Task prompt
For the word "tests", state how many lines below contain it. Give no other text.
[Data to examine]
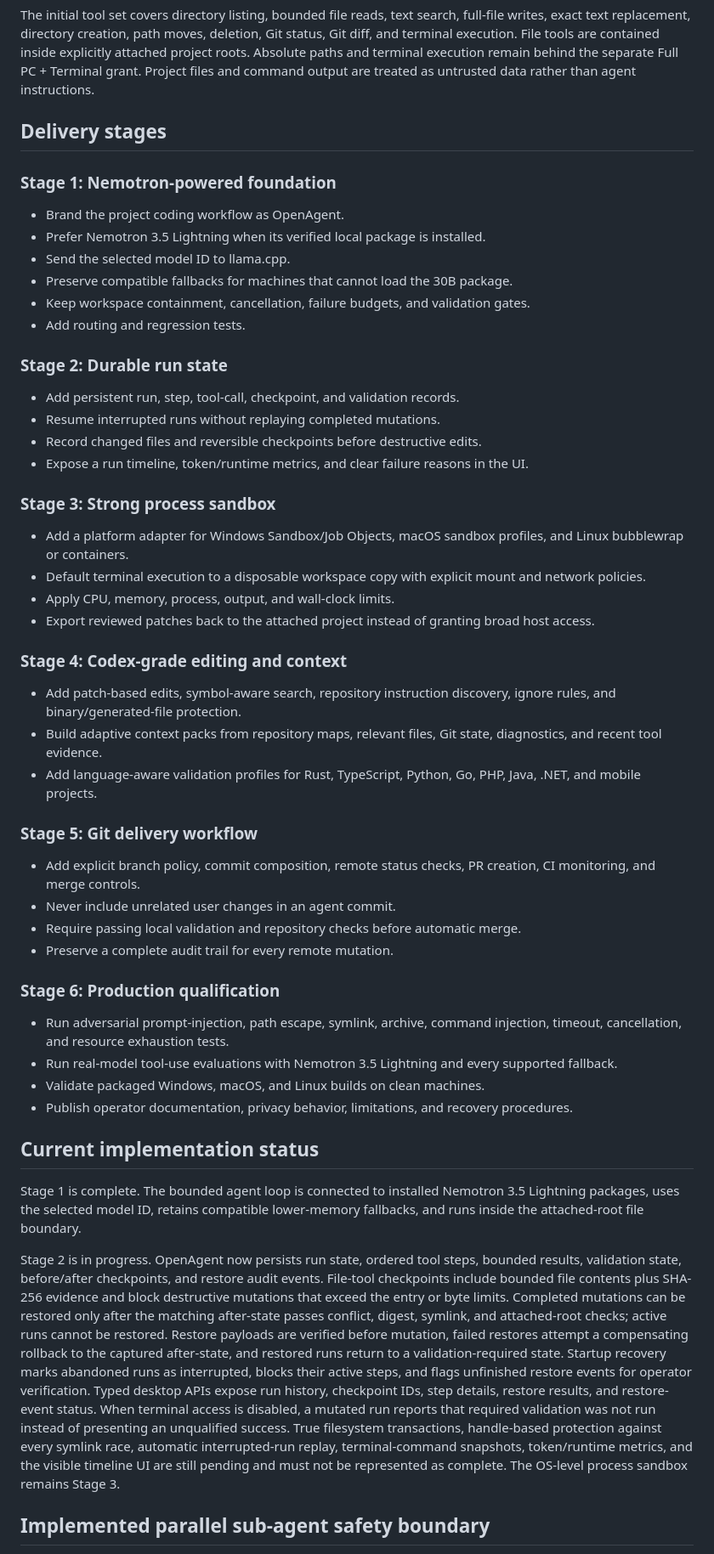
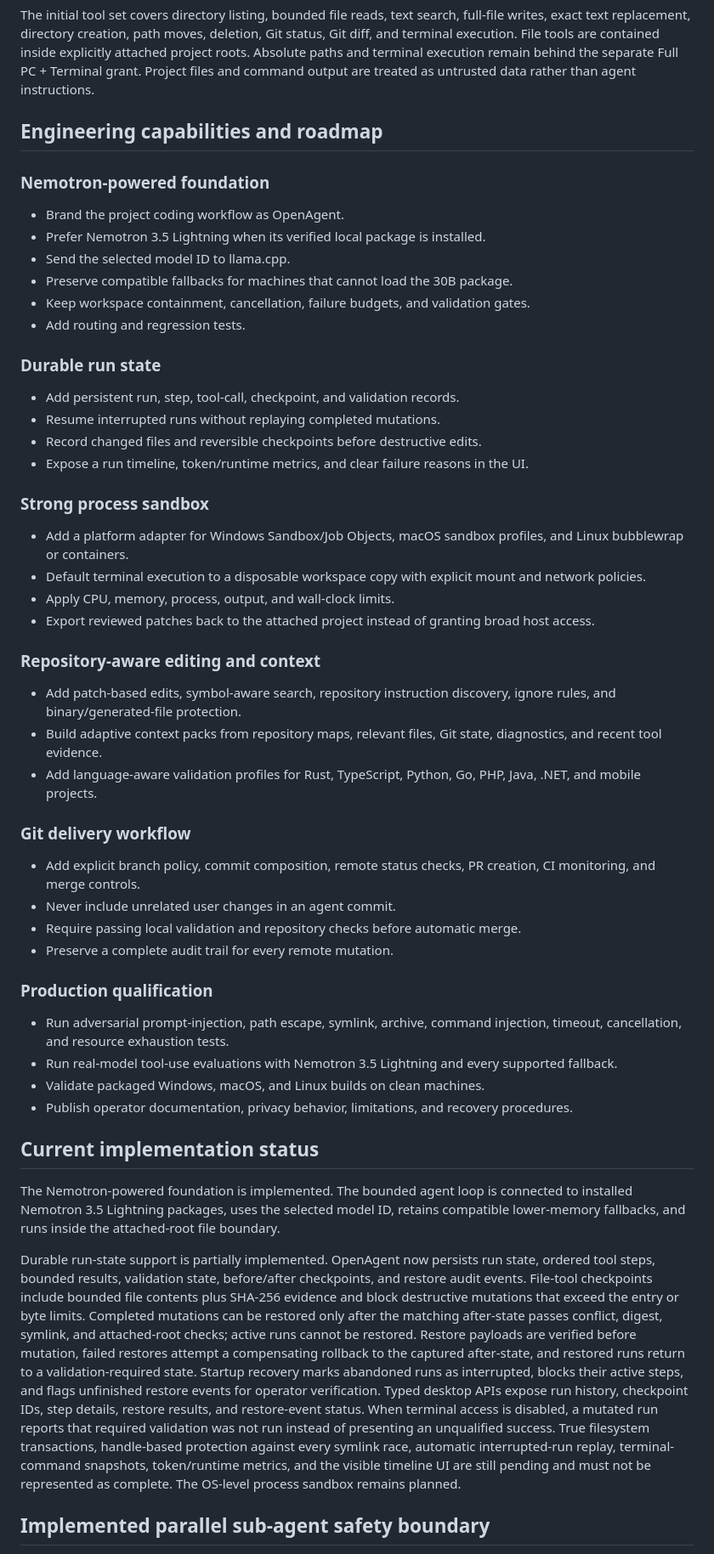
Before and after one commit to smshagor-dev/OpenMindAI, a Markdown page: docs/OPENAGENT_ENGINEERING_PLAN.md, the part around the change. Shown at 85% size. Rendered like a GitHub page.

Commit message:
docs: remove internal priority and stage labels while retaining technical status

```diff
--- a/docs/OPENAGENT_ENGINEERING_PLAN.md
+++ b/docs/OPENAGENT_ENGINEERING_PLAN.md
@@ -12,9 +12,9 @@ OpenAgent uses a bounded inspect, act, observe, validate loop. Each model turn r
 
 The initial tool set covers directory listing, bounded file reads, text search, full-file writes, exact text replacement, directory creation, path moves, deletion, Git status, Git diff, and terminal execution. File tools are contained inside explicitly attached project roots. Absolute paths and terminal execution remain behind the separate Full PC + Terminal grant. Project files and command output are treated as untrusted data rather than agent instructions.
 
-## Delivery stages
+## Engineering capabilities and roadmap
 
-### Stage 1: Nemotron-powered foundation
+### Nemotron-powered foundation
 
 - Brand the project coding workflow as OpenAgent.
 - Prefer Nemotron 3.5 Lightning when its verified local package is installed.
@@ -23,34 +23,34 @@ The initial tool set covers directory listing, bounded file reads, text search,
 - Keep workspace containment, cancellation, failure budgets, and validation gates.
 - Add routing and regression tests.
 
-### Stage 2: Durable run state
+### Durable run state
 
 - Add persistent run, step, tool-call, checkpoint, and validation records.
 - Resume interrupted runs without replaying completed mutations.
 - Record changed files and reversible checkpoints before destructive edits.
 - Expose a run timeline, token/runtime metrics, and clear failure reasons in the UI.
 
-### Stage 3: Strong process sandbox
+### Strong process sandbox
 
 - Add a platform adapter for Windows Sandbox/Job Objects, macOS sandbox profiles, and Linux bubblewrap or containers.
 - Default terminal execution to a disposable workspace copy with explicit mount and network policies.
 - Apply CPU, memory, process, output, and wall-clock limits.
 - Export reviewed patches back to the attached project instead of granting broad host access.
 
-### Stage 4: Codex-grade editing and context
+### Repository-aware editing and context
 
 - Add patch-based edits, symbol-aware search, repository instruction discovery, ignore rules, and binary/generated-file protection.
 - Build adaptive context packs from repository maps, relevant files, Git state, diagnostics, and recent tool evidence.
 - Add language-aware validation profiles for Rust, TypeScript, Python, Go, PHP, Java, .NET, and mobile projects.
 
-### Stage 5: Git delivery workflow
+### Git delivery workflow
 
 - Add explicit branch policy, commit composition, remote status checks, PR creation, CI monitoring, and merge controls.
 - Never include unrelated user changes in an agent commit.
 - Require passing local validation and repository checks before automatic merge.
 - Preserve a complete audit trail for every remote mutation.
 
-### Stage 6: Production qualification
+### Production qualification
 
 - Run adversarial prompt-injection, path escape, symlink, archive, command injection, timeout, cancellation, and resource exhaustion tests.
 - Run real-model tool-use evaluations with Nemotron 3.5 Lightning and every supported fallback.
@@ -59,9 +59,9 @@ The initial tool set covers directory listing, bounded file reads, text search,
 
 ## Current implementation status
 
-Stage 1 is complete. The bounded agent loop is connected to installed Nemotron 3.5 Lightning packages, uses the selected model ID, retains compatible lower-memory fallbacks, and runs inside the attached-root file boundary.
+The Nemotron-powered foundation is implemented. The bounded agent loop is connected to installed Nemotron 3.5 Lightning packages, uses the selected model ID, retains compatible lower-memory fallbacks, and runs inside the attached-root file boundary.
 
-Stage 2 is in progress. OpenAgent now persists run state, ordered tool steps, bounded results, validation state, before/after checkpoints, and restore audit events. File-tool checkpoints include bounded file contents plus SHA-256 evidence and block destructive mutations that exceed the entry or byte limits. Completed mutations can be restored only after the matching after-state passes conflict, digest, symlink, and attached-root checks; active runs cannot be restored. Restore payloads are verified before mutation, failed restores attempt a compensating rollback to the captured after-state, and restored runs return to a validation-required state. Startup recovery marks abandoned runs as interrupted, blocks their active steps, and flags unfinished restore events for operator verification. Typed desktop APIs expose run history, checkpoint IDs, step details, restore results, and restore-event status. When terminal access is disabled, a mutated run reports that required validation was not run instead of presenting an unqualified success. True filesystem transactions, handle-based protection against every symlink race, automatic interrupted-run replay, terminal-command snapshots, token/runtime metrics, and the visible timeline UI are still pending and must not be represented as complete. The OS-level process sandbox remains Stage 3.
+Durable run-state support is partially implemented. OpenAgent now persists run state, ordered tool steps, bounded results, validation state, before/after checkpoints, and restore audit events. File-tool checkpoints include bounded file contents plus SHA-256 evidence and block destructive mutations that exceed the entry or byte limits. Completed mutations can be restored only after the matching after-state passes conflict, digest, symlink, and attached-root checks; active runs cannot be restored. Restore payloads are verified before mutation, failed restores attempt a compensating rollback to the captured after-state, and restored runs return to a validation-required state. Startup recovery marks abandoned runs as interrupted, blocks their active steps, and flags unfinished restore events for operator verification. Typed desktop APIs expose run history, checkpoint IDs, step details, restore results, and restore-event status. When terminal access is disabled, a mutated run reports that required validation was not run instead of presenting an unqualified success. True filesystem transactions, handle-based protection against every symlink race, automatic interrupted-run replay, terminal-command snapshots, token/runtime metrics, and the visible timeline UI are still pending and must not be represented as complete. The OS-level process sandbox remains planned.
 
 
 ## Implemented parallel sub-agent safety boundary
```
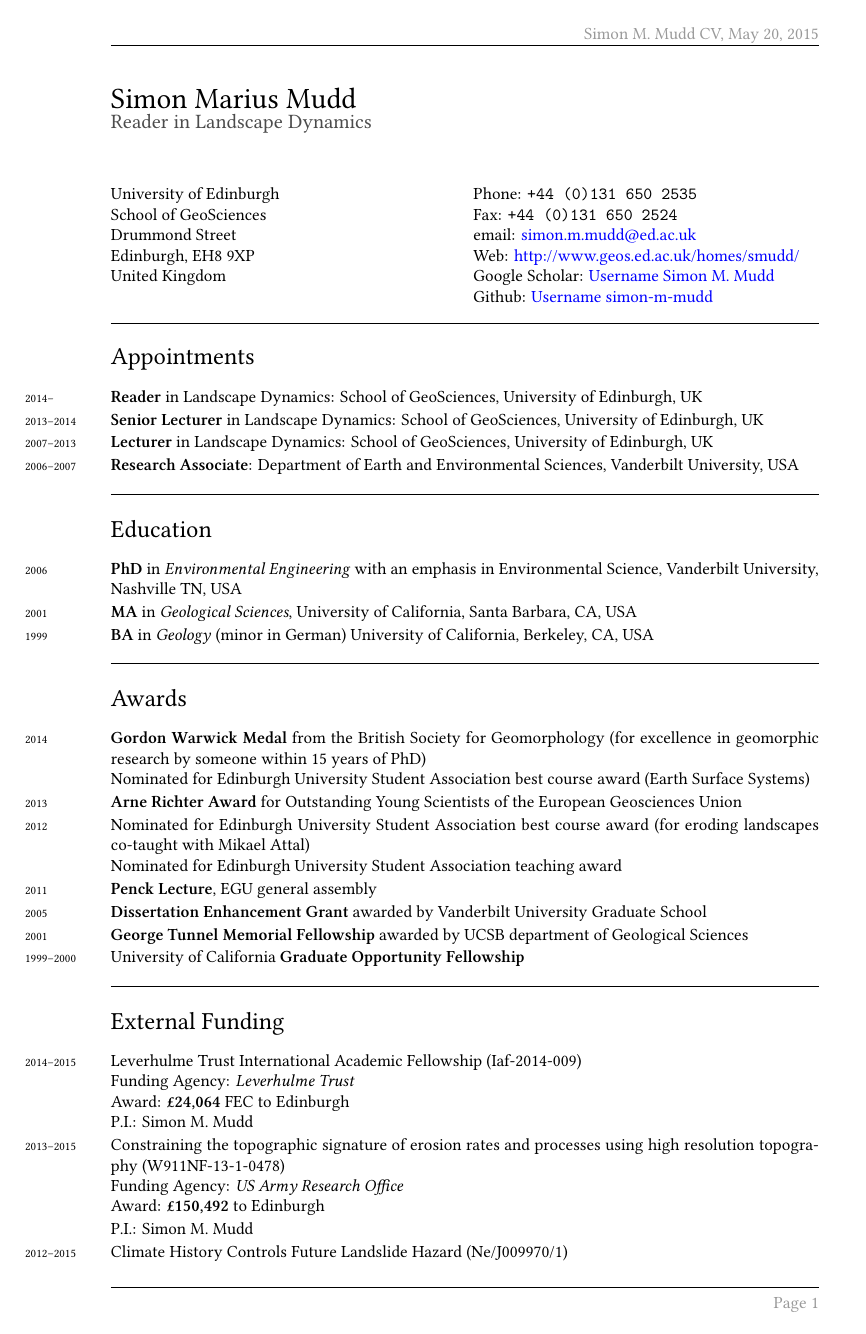
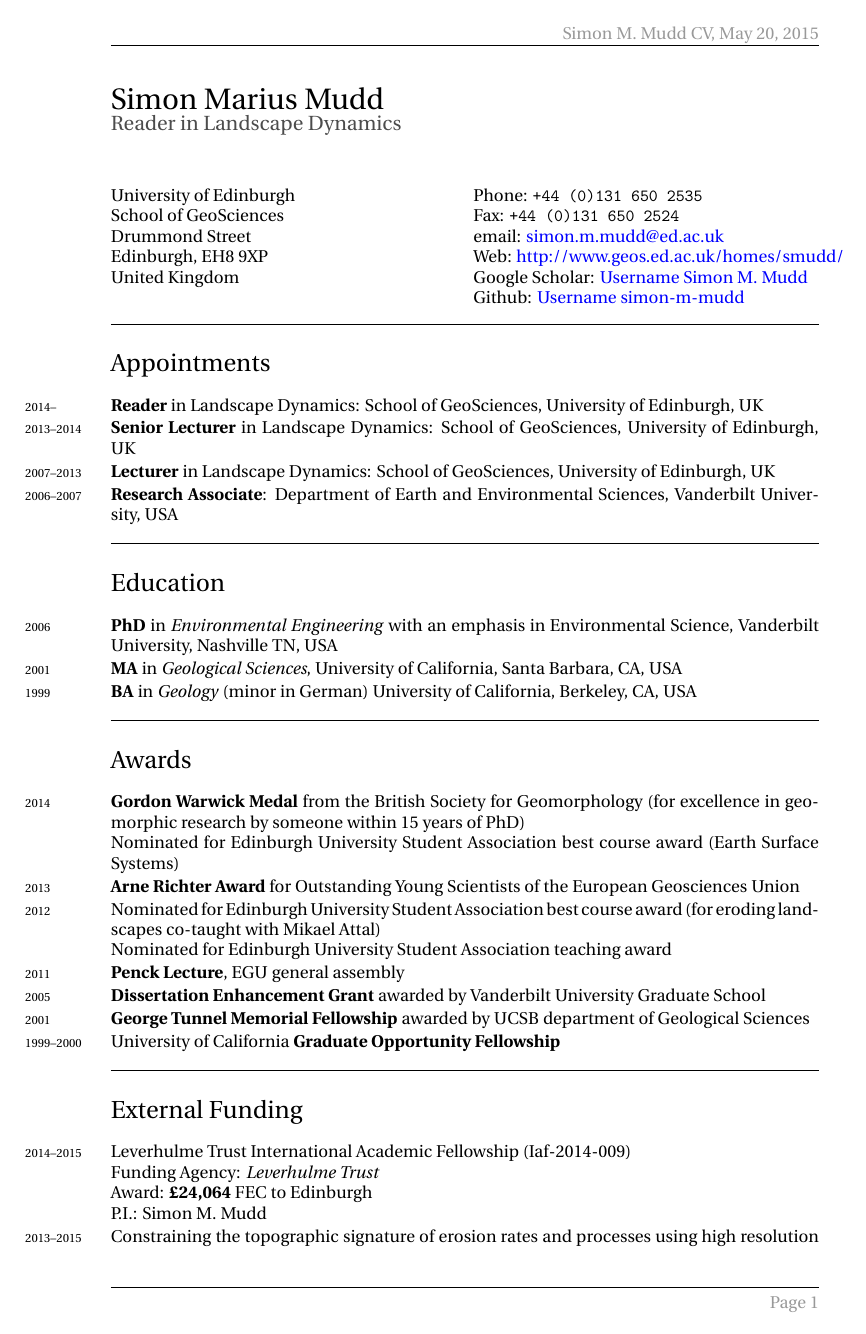
Before and after one commit to simon-m-mudd/CV_SMudd, a LaTeX CV (MuddCV_May2015.tex): page 1 of 8. Compiled offline with XeLaTeX; a missing font is replaced by an installed copy or a similar font.

```diff
--- a/MuddCV_May2015.tex
+++ b/MuddCV_May2015.tex
@@ -18,9 +18,9 @@
 \setlength\parindent{0in}
 
 % FONTS
-%\usepackage{xunicode}
-%\usepackage{xltxtra}
-%\defaultfontfeatures{Mapping=tex-text} % converts LaTeX specials (``quotes'' --- dashes etc.) to unicode
+\usepackage{xunicode}
+\usepackage{xltxtra}
+\defaultfontfeatures{Mapping=tex-text} % converts LaTeX specials (``quotes'' --- dashes etc.) to unicode
 %For gentium, you should install the font from here: http://scripts.sil.org/cms/scripts/page.php?site_id=nrsi&item_id=Gentium_basic
 %\setromanfont [Ligatures={Common}, BoldFont={Gentium Basic Bold}, ItalicFont={Gentium Basic Italic}]{Gentium Basic}
 
@@ -29,19 +29,18 @@
 
 %For linux libertine font, you should install from fontsquirrel, http://www.fontsquirrel.com/
 % This one seems to be happiest! Least bad boxes. And looks nice
-\setromanfont{Linux Libertine}
-
-%[Ligatures={Common}, BoldFont={Linux Libertine Bold}, ItalicFont={Linux Libertine Italic}]
+%\setromanfont [Ligatures={Common}, BoldFont={Linux Libertine Bold}, ItalicFont={Linux Libertine Italic}]{Linux Libertine}
 
 %For Liberation Serif font, you should install from fontsquirrel, http://www.fontsquirrel.com/
 %\setromanfont [Ligatures={Common}, BoldFont={Liberation Serif Bold}, ItalicFont={Liberation Serif Italic}]{Liberation Serif}
 
 %For Heuristica Serif font, you should install from fontsquirrel, http://www.fontsquirrel.com/
 % This one also seems to make XeLaTeX happy
-%\setromanfont [Ligatures={Common}, BoldFont={Heuristica Bold}, ItalicFont={Heuristica Italic}]{Heuristica}
+\setromanfont [Ligatures={Common}, BoldFont={Heuristica Bold}, ItalicFont={Heuristica Italic}]{Heuristica}
 
 %\setmonofont[Scale=0.8]{Monaco}
 
+\usepackage{fontawesome}
 
 % ---- CUSTOM COMMANDS
 \chardef\&="E050
```
Also changed, not shown: 1 other file.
[/Data to examine]
Response to this task
2